Some of the most important discoveries come not from plowing ahead, but instead from stepping back to gain a fresh perspective, whether that means revisiting old assumptions or seeking a new lens outside one’s academic field.
This five-part series tells the story of how theoretical physicists at Stanford helped develop the String Theory Landscape – and in the process sparked a fierce and still ongoing debate about what science is and what it should be.
The audible world contains vast amounts of information about the world around us. Scholars from across Stanford are exploring this invisible landscape as a research tool and as a way of understanding each other.
Stanford University has put extensive efforts into providing free online courses over the past several years in an effort to promote lifelong learning and share knowledge with the general public worldwide.
Stanford experts agree that the world needs to be less reliant on fossil fuels for energy. Getting there will remake the world’s largest economic sector – energy – into one that is more sustainable, secure and affordable for everyone.

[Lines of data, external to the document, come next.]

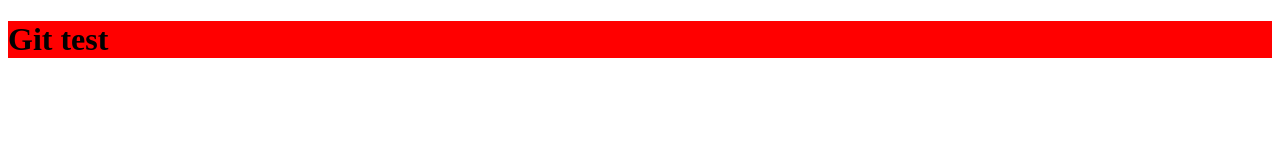
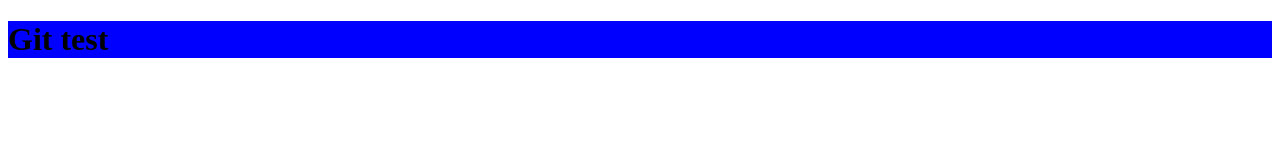
Before and after one commit to Duckens123/test, a plain HTML site: page index.html in a window 1280 px wide. Drawn offline with Linux system fonts and the light colour scheme.

Commit message:
Change the bg color to blue

```diff
--- a/index.html
+++ b/index.html
@@ -4,7 +4,7 @@
 	<title>home</title>
 </head>
 <body>
-	<h1 style="background-color: red;">Git test</h1>
+	<h1 style="background-color: blue;">Git test</h1>
 
 </body>
 </html>
```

Students who joined the Sophomore College course Water and Power in the Pacific Northwest: The Columbia River traveled to the Columbia River valley to understand the interplay between water, energy and human populations.